The cross-sectional association analyses do not indicate any causal relationships between loneliness and other prognostic significant conditions (Table 1). Widowhood, accumulating losses in old age, poor health and functioning, and living conditions may cause loneliness [4, 5]. Furthermore, both suffering from loneliness and its associates may be caused by other factors not tested in this study. The lack of in-depth interviews, clinical examinations including assessments of comorbidity, and cross-sectional data except mortality are the major weaknesses of the nationwide survey handicapping the reliable evaluation of causes and consequences of loneliness. It is possible that suffering from loneliness is not a mere risk indicator but a real risk factor in old age. In fact, psychosocial group intervention in our study population improved health, delayed cognitive decline, reduced all-cause mortality, and diminished the use of health care services of the participants [23].

The associations of loneliness with mortality seemed to diminish with deteriorating the subjective health suggesting the emerging importance of diseases in old age. The subjective health has been suggested to be sensitive and comprehensive measure of general health status and significant predictor of mortality [25]. Subjective health has a biological basis showing a graded association, for example, with laboratory values, and it covers a broad spectrum of health conditions [25]. Although the association between loneliness and mortality seemed to diminish with deteriorating health, it remained significant after controlling for subjective health suggesting that the excess mortality was not explained by illnesses alone.

Most importantly, the excess mortality of lonely people adjusted for age, gender, and subjective health increased continually with the passing of time suggesting that suffering from loneliness is not merely a consequence of acute changes in the health and living conditions but may aggravate mechanisms leading to impaired long-term survival prognosis. It is conceivable that controlling for all possible associates, for example, need for daily help, dwelling, and weekly physical exercise hobbies, gradually abolished the statistical significance of the predictive value of loneliness. These associates themselves were strong risk indicators in the present population sample. Apart from age and gender, subjective need for daily help appeared to be both the closest associate of loneliness and most powerful confounder in the survival analyses.
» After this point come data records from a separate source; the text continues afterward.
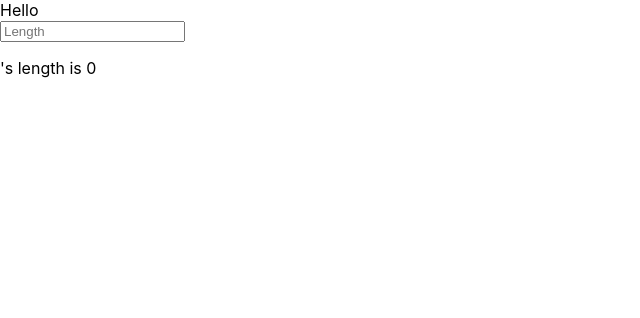
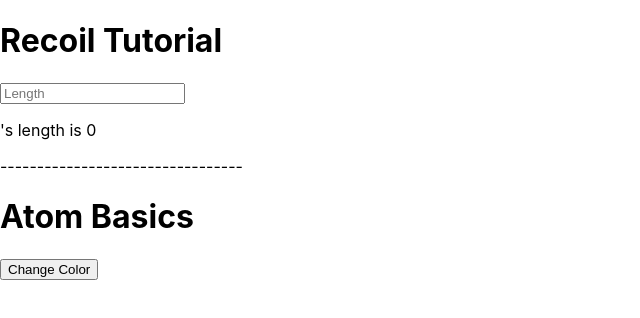
Before and after one commit to yeged/React-Recoil, a React (Create React App) app: page / in a window 1280 px wide. Shown: the top 318 px of the page, without its empty margins (0-640 px from the left). Built offline with nearby package versions, Linux system fonts and the light colour scheme.

Commit message:
Atoms Basic

```diff
--- a/src/App.tsx
+++ b/src/App.tsx
@@ -1,11 +1,13 @@
 import React from 'react';
+import AtomsBasic from './components/AtomsBasic/AtomsBasic';
 import RecoilTutorial from './components/GettingStarted/RecoilTutorial';
 
 function App() {
   return (
     <div>
-      Hello
       <RecoilTutorial />
+      <div>---------------------------------</div>
+      <AtomsBasic />
     </div>
   );
 }
--- /dev/null
+++ b/src/components/AtomsBasic/AtomsBasic.tsx
@@ -0,0 +1,36 @@
+import { useState } from 'react';
+import { atom, useRecoilState, useRecoilValue } from 'recoil';
+
+const colorState = atom<boolean>({
+  key: 'colorState',
+  default: false,
+});
+
+const Header: React.FC = () => {
+  const color = useRecoilValue(colorState);
+  return (
+    <div>
+      <h1 style={{ color: color ? 'red' : 'black' }}>Atom Basics</h1>
+    </div>
+  );
+};
+
+const Button: React.FC = () => {
+  const [isRed, setIsRed] = useRecoilState(colorState);
+  return (
+    <div>
+      <button onClick={() => setIsRed(!isRed)}>Change Color</button>
+    </div>
+  );
+};
+
+const AtomsBasic: React.FC = () => {
+  return (
+    <div>
+      <Header />
+      <Button />
+    </div>
+  );
+};
+
+export default AtomsBasic;
--- a/src/components/GettingStarted/RecoilTutorial.tsx
+++ b/src/components/GettingStarted/RecoilTutorial.tsx
@@ -36,6 +36,7 @@
 
   return (
     <div>
+      <h1>Recoil Tutorial</h1>
       <input
         placeholder="Length"
         value={text}
```
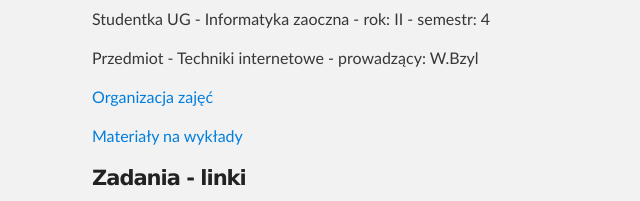
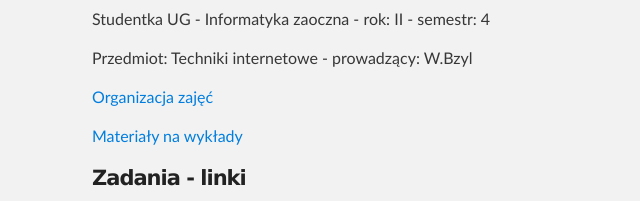
Before and after one commit to apastuszka/wizytowka, a plain HTML site: page index.html in a window 1280 px wide. Shown: the part 295-496 px from the top of the page, 228-868 px from the left. Drawn offline with Linux system fonts and the light colour scheme.

Commit message:
zmiany w index.html
małe zmiany

```diff
--- a/index.html
+++ b/index.html
@@ -33,7 +33,7 @@
       <section id="main_content" class="inner">
 		<h4>Podstawowe informacje</h4>
         <p>Studentka UG - Informatyka zaoczna - rok: II - semestr: 4</p>
-		<p>Przedmiot - Techniki internetowe - prowadzący: W.Bzyl</p>
+		<p>Przedmiot: Techniki internetowe - prowadzący: W.Bzyl</p>
 		<p><a href="https://github.com/h5c3j/ti">Organizacja zajęć</a></p>
 		<p><a href="http://wbzyl.inf.ug.edu.pl/hcj/">Materiały na wykłady</a></p>
 		<h4>Zadania - linki</h4>
```
Also changed, not shown: sasanka.gif (added), sasanka.jpg (added).
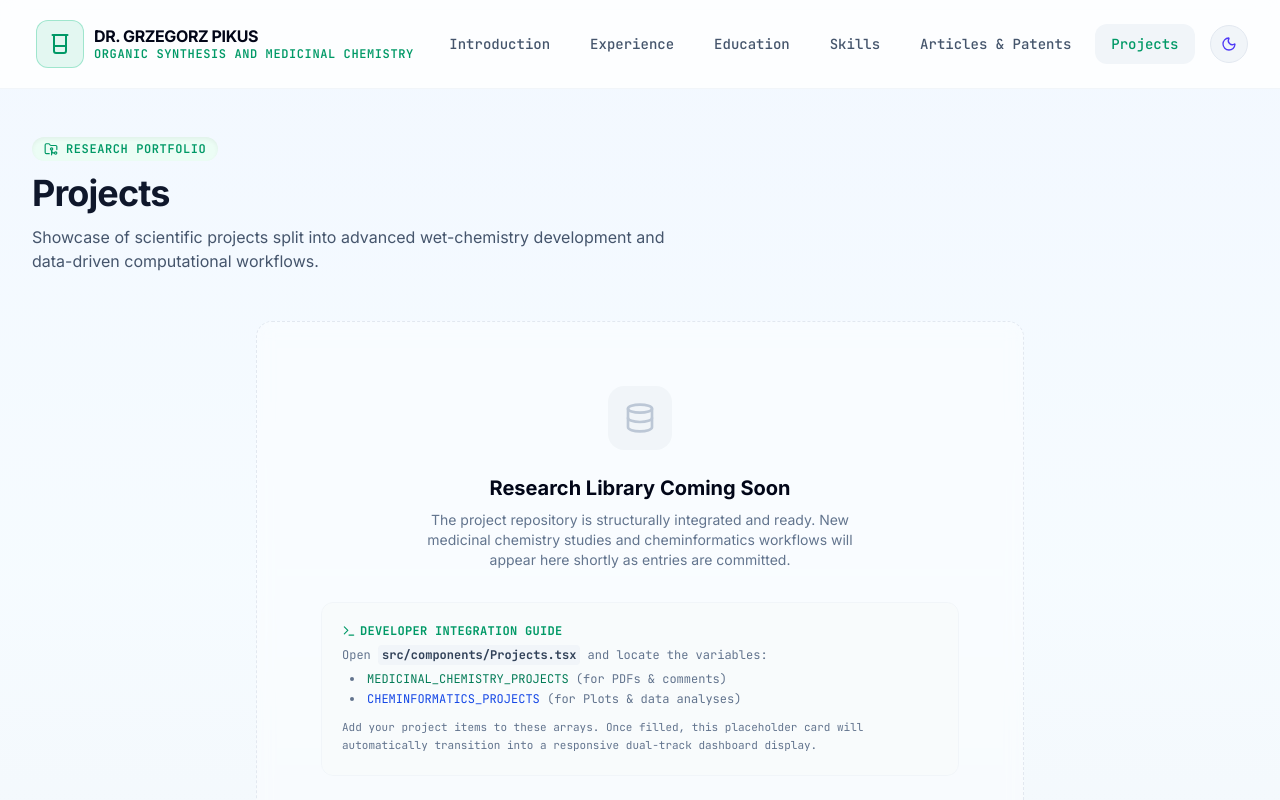
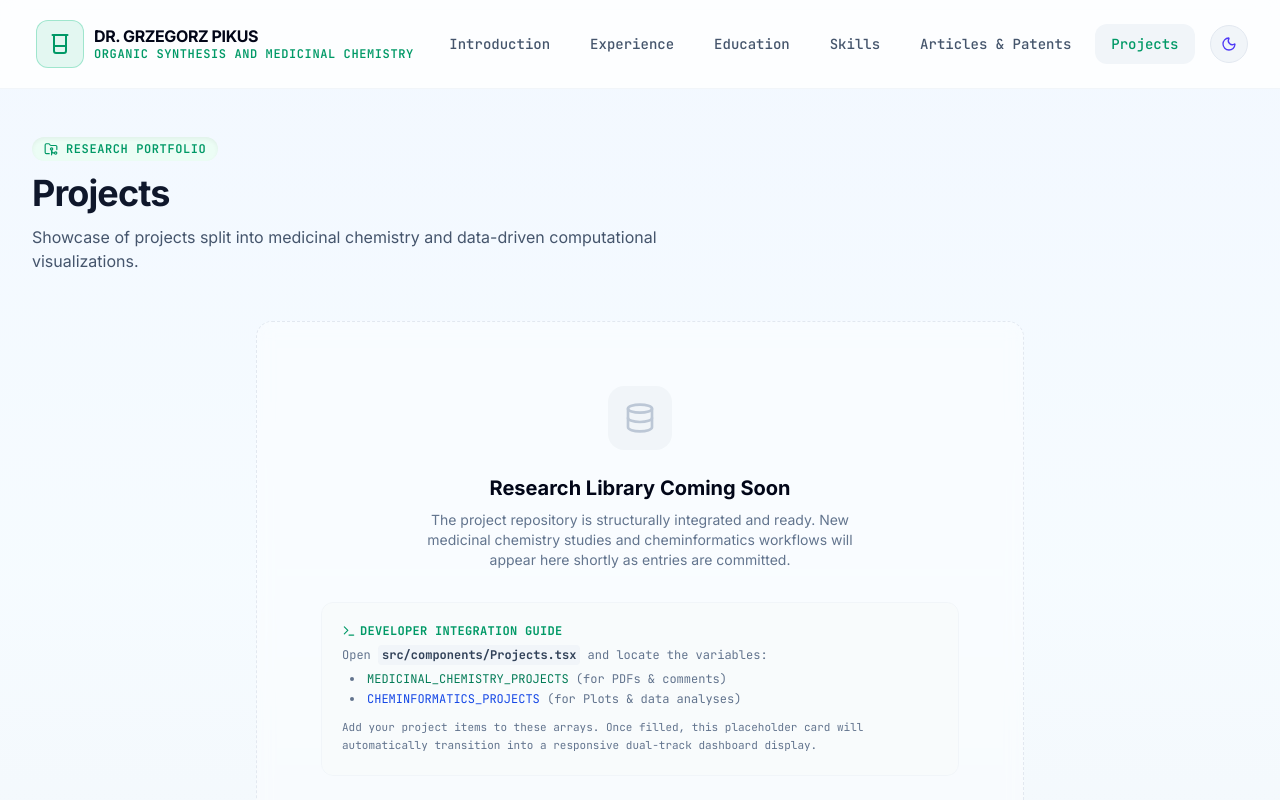
Before and after one commit to grzegorzpikus/online-portfolio, a React (Vite) app: page / in a window 1280 px wide. Both pictures are taken after a click on the button "Projects". Shown: the top 800 px of the page. Built offline with nearby package versions, Linux system fonts and the light colour scheme.

Commit message:
refactor(projects): update project description text
Clarify the project categories to reflect medicinal chemistry and computational visualizations.

```diff
--- a/src/components/Projects.tsx
+++ b/src/components/Projects.tsx
@@ -77,7 +77,7 @@ export default function Projects() {
             Projects
           </h2>
           <p className="mt-3 text-slate-600 dark:text-slate-400 max-w-2xl text-base">
-            Showcase of scientific projects split into advanced wet-chemistry development and data-driven computational workflows.
+            Showcase of projects split into medicinal chemistry and data-driven computational visualizations.
           </p>
         </div>
 
```
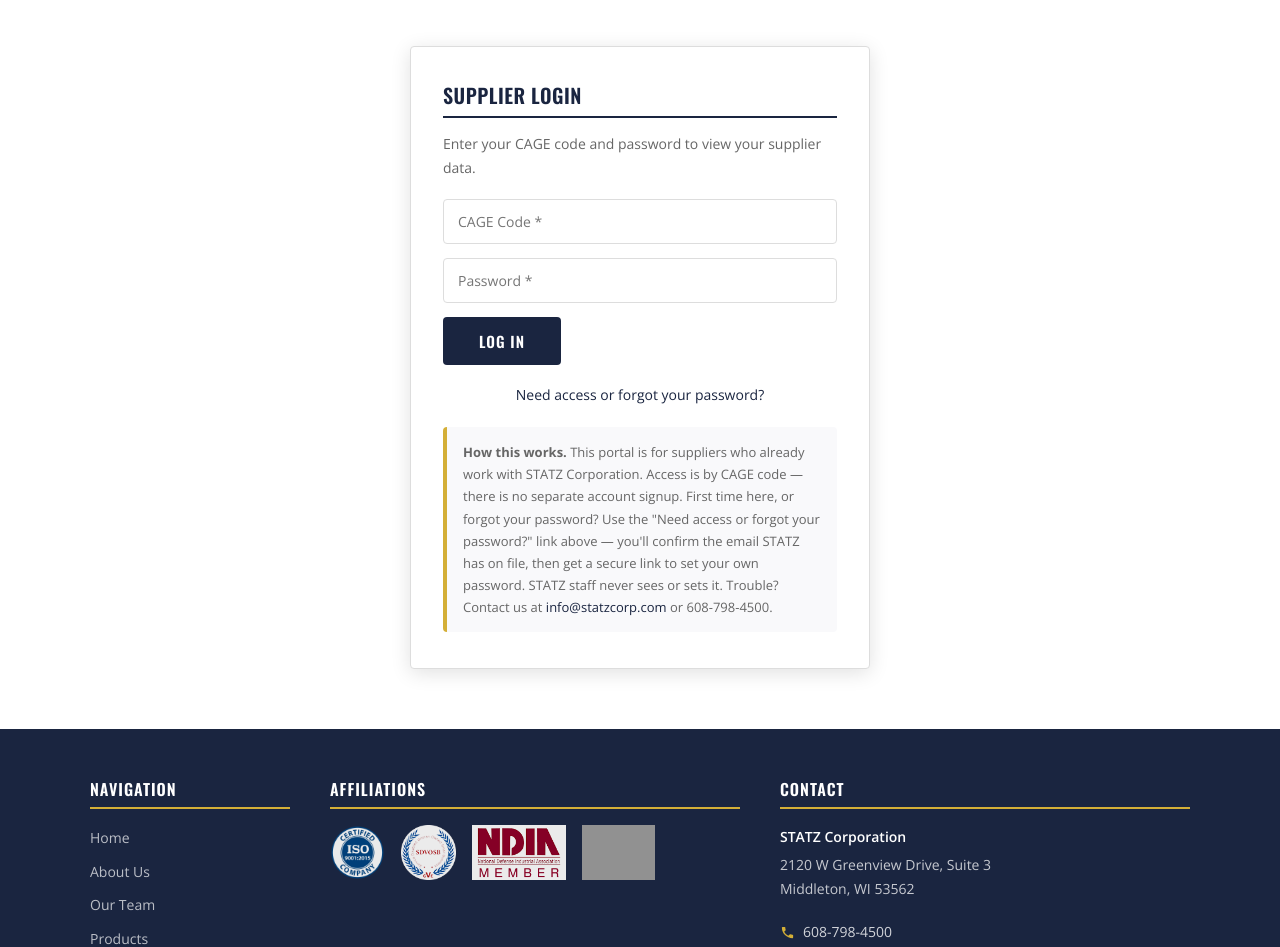
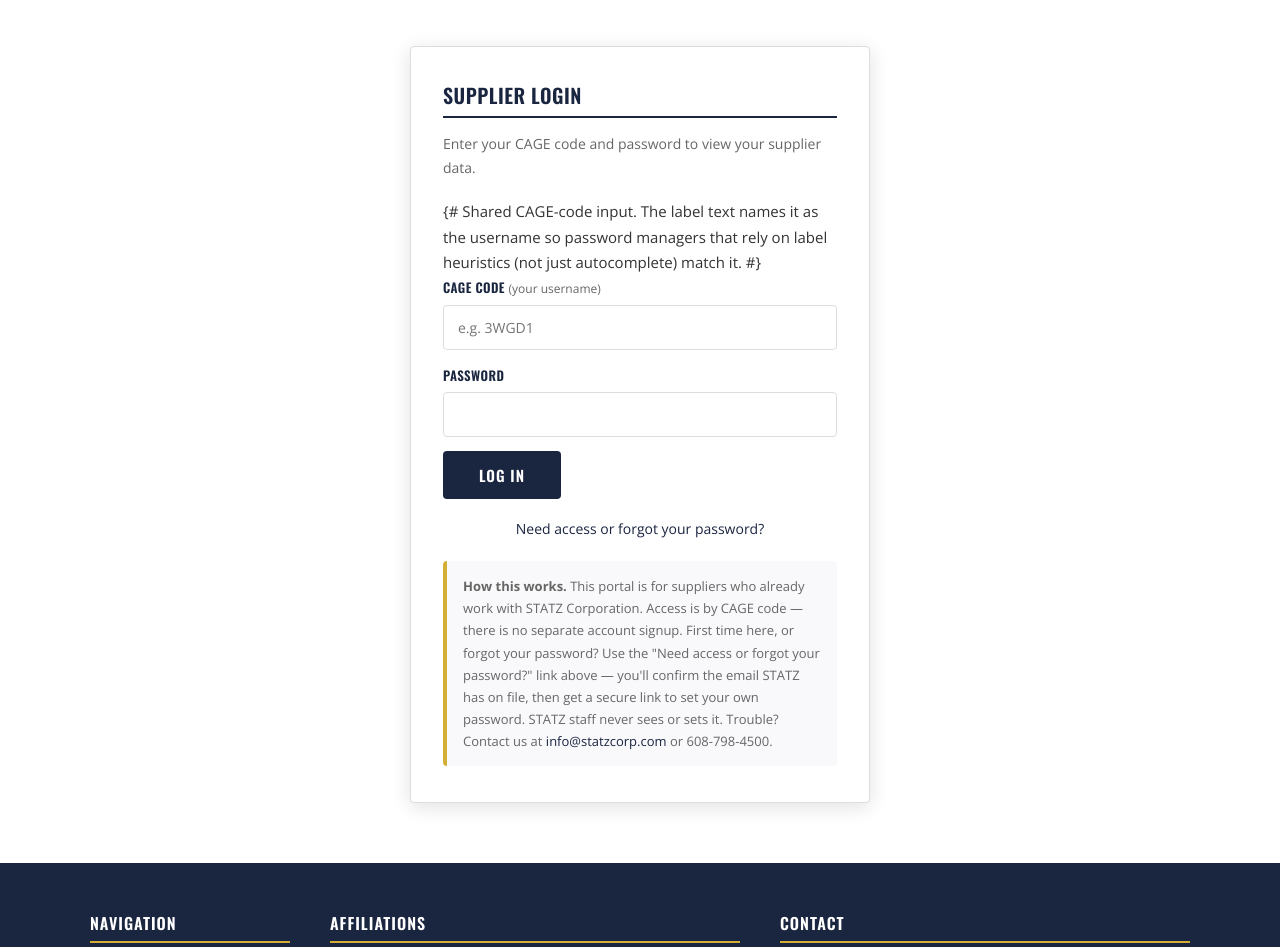
Before and after one commit to dmani-STATZ/statzcorp-com, a Django app: page /supplier-portal/ in a window 1280 px wide. Shown: the part 438-1385 px from the top of the page. Run offline with Django 5.2, Linux system fonts and the light colour scheme; grey boxes are pictures that could not be loaded.

Commit message:
Refactor Supplier Portal animations and form fields
- Resolved an issue where the Supplier Portal dashboard content was invisible on long pages due to scroll-reveal animations. Adjusted the IntersectionObserver threshold to 0 and moved related styles to CSS for better visibility even if JavaScript fails.
- Updated form fields in the Supplier Portal to use labels instead of placeholders for improved accessibility and usability. This includes the CAGE code and password fields, ensuring password managers can correctly associate saved credentials.
- Enhanced the styling of form labels for consistency and clarity across the portal.

These changes improve the user experience by ensuring content is always visible and form interactions are more intuitive.

```diff
--- a/static/css/style.css
+++ b/static/css/style.css
@@ -981,6 +981,26 @@ hr.section-divider {
   padding-bottom: 8px;
 }
 
+.contact-form label {
+  display: block;
+  margin-bottom: 6px;
+  color: var(--navy);
+  font-family: 'Oswald', sans-serif;
+  font-size: 13px;
+  font-weight: 600;
+  letter-spacing: 0.4px;
+  text-transform: uppercase;
+}
+
+.form-label-hint {
+  color: var(--gray-mid);
+  font-family: 'Open Sans', sans-serif;
+  font-size: 12px;
+  font-weight: 400;
+  letter-spacing: 0;
+  text-transform: none;
+}
+
 .contact-form input,
 .contact-form textarea {
   width: 100%;
@@ -1938,6 +1958,30 @@ body.login .statz-admin-auth #login-form {
   clip: rect(0, 0, 0, 0);
   white-space: nowrap;
   border: 0;
+}
+
+/* ==================================================
+   SCROLL REVEAL
+   Gated on the `js` class set in templates/base.html so content stays
+   visible if main.js never runs. static/js/main.js adds `.in-view`.
+================================================== */
+.js .animate-on-scroll {
+  opacity: 0;
+  transform: translateY(20px);
+  transition: opacity 0.55s ease, transform 0.55s ease;
+}
+
+.js .animate-on-scroll.in-view {
+  opacity: 1;
+  transform: none;
+}
+
+@media (prefers-reduced-motion: reduce) {
+  .js .animate-on-scroll {
+    opacity: 1;
+    transform: none;
+    transition: none;
+  }
 }
 
 /* ==================================================
--- a/static/js/main.js
+++ b/static/js/main.js
@@ -171,6 +171,9 @@ document.addEventListener('DOMContentLoaded', function () {
   // ── SCROLL ANIMATION (fade-in on scroll) ───────────────────────────────────
   const animEls = document.querySelectorAll('.animate-on-scroll');
   if ('IntersectionObserver' in window && animEls.length) {
+    // threshold must stay 0: a ratio-based threshold can never be met by an
+    // element taller than the viewport, which would leave it at opacity 0
+    // forever. rootMargin supplies the "reveal just inside the fold" feel.
     const observer = new IntersectionObserver(function (entries) {
       entries.forEach(function (entry) {
         if (entry.isIntersecting) {
@@ -178,7 +181,7 @@ document.addEventListener('DOMContentLoaded', function () {
           observer.unobserve(entry.target);
         }
       });
-    }, { threshold: 0.12 });
+    }, { threshold: 0, rootMargin: '0px 0px -8% 0px' });
 
     animEls.forEach(function (el) { observer.observe(el); });
   } else {
--- a/templates/base.html
+++ b/templates/base.html
@@ -9,10 +9,7 @@
   {% block extra_head %}{% endblock %}
   <link rel="icon" href="{% static 'images/StatzCorpColorFINAL.png' %}" type="image/png">
   <link rel="stylesheet" href="{% static 'css/style.css' %}">
-  <style>
-    .animate-on-scroll { opacity: 0; transform: translateY(20px); transition: opacity 0.55s ease, transform 0.55s ease; }
-    .animate-on-scroll.in-view { opacity: 1; transform: none; }
-  </style>
+  <script>document.documentElement.classList.add('js');</script>
   {% block extra_css %}{% endblock %}
 </head>
 <body>
--- /dev/null
+++ b/templates/supplier_portal/_cage_code_field.html
@@ -0,0 +1,9 @@
+{# Shared CAGE-code input. The label text names it as the username so password
+   managers that rely on label heuristics (not just autocomplete) match it. #}
+<label for="id_cage_code">CAGE Code <span class="form-label-hint">(your username)</span></label>
+<input type="text" id="id_cage_code" name="cage_code" placeholder="e.g. 3WGD1" required
+       autocomplete="username" autocapitalize="characters" spellcheck="false"
+       value="{{ form.cage_code.value|default:'' }}">
+{% if form.cage_code.errors %}
+  <div class="form-field-error">{{ form.cage_code.errors|join:", " }}</div>
+{% endif %}
--- a/templates/supplier_portal/_portal_page.html
+++ b/templates/supplier_portal/_portal_page.html
@@ -33,7 +33,7 @@
   <!-- ===== MAIN CONTENT ===== -->
   <main class="page-content">
     <div class="container">
-      <div class="supplier-portal-card{% block card_class %}{% endblock %} animate-on-scroll">
+      <div class="supplier-portal-card{% block card_class %}{% endblock %}">
         {% block card %}{% endblock %}
       </div>
     </div>
--- a/templates/supplier_portal/login.html
+++ b/templates/supplier_portal/login.html
@@ -15,12 +15,10 @@
       <div class="form-field-error">{{ form.non_field_errors|join:", " }}</div>
     {% endif %}
 
-    <input type="text" id="id_cage_code" name="cage_code" placeholder="CAGE Code *" required autocomplete="username" value="{{ form.cage_code.value|default:'' }}">
-    {% if form.cage_code.errors %}
-      <div class="form-field-error">{{ form.cage_code.errors|join:", " }}</div>
-    {% endif %}
+    {% include 'supplier_portal/_cage_code_field.html' %}
 
-    <input type="password" id="id_password" name="password" placeholder="Password *" required autocomplete="current-password">
+    <label for="id_password">Password</label>
+    <input type="password" id="id_password" name="password" required autocomplete="current-password">
     {% if form.password.errors %}
       <div class="form-field-error">{{ form.password.errors|join:", " }}</div>
     {% endif %}
--- a/templates/supplier_portal/request_access.html
+++ b/templates/supplier_portal/request_access.html
@@ -17,10 +17,7 @@
       <div class="form-field-error">{{ form.non_field_errors|join:", " }}</div>
     {% endif %}
 
-    <input type="text" id="id_cage_code" name="cage_code" placeholder="CAGE Code *" required autocomplete="username" value="{{ form.cage_code.value|default:'' }}">
-    {% if form.cage_code.errors %}
-      <div class="form-field-error">{{ form.cage_code.errors|join:", " }}</div>
-    {% endif %}
+    {% include 'supplier_portal/_cage_code_field.html' %}
 
     <button type="submit">Continue</button>
   </form>
```
Also changed, not shown: AGENTS.md (+3 -0 lines), CONTEXT.md (+2 -1 lines), templates/supplier_portal/set_password.html (+9 -2 lines), README-rn.md.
To some extent, both issues may indicate unfulfilled expectations to other people and society.

Earlier analyses of the present sample have shown that feelings of loneliness were not associated with social isolation or lesser quantities of contacts but were associated with expectations of social contacts and experienced quality of relationships [4, 5]. Consequently, the results support the view that loneliness, a risk indicator independent of social nets and contacts, is, at least partly, a reflection of inner negative feelings and general attitudes toward life [24]. In this respect, the observation about the close relationship between need for help and suffering from loneliness is of particular interest. This result also helps to understand surprisingly clear positive treatment effects of the psychosocial group interventions on selected voluntary persons of this population sample [23].

Interestingly, suffering from loneliness had a more powerful effect on survival in men than women. Whilst older men expressed suffering from loneliness less often than women, they experienced more harmful associates of loneliness. This observation supports the view that the threshold for feeling lonely is lower in women than men or that women admit easier their feelings of loneliness and may have more expectations for satisfying social contacts [6, 11]. The present new finding raises questions about whether the intensity of loneliness or stress reactions caused by loneliness is stronger in men than women.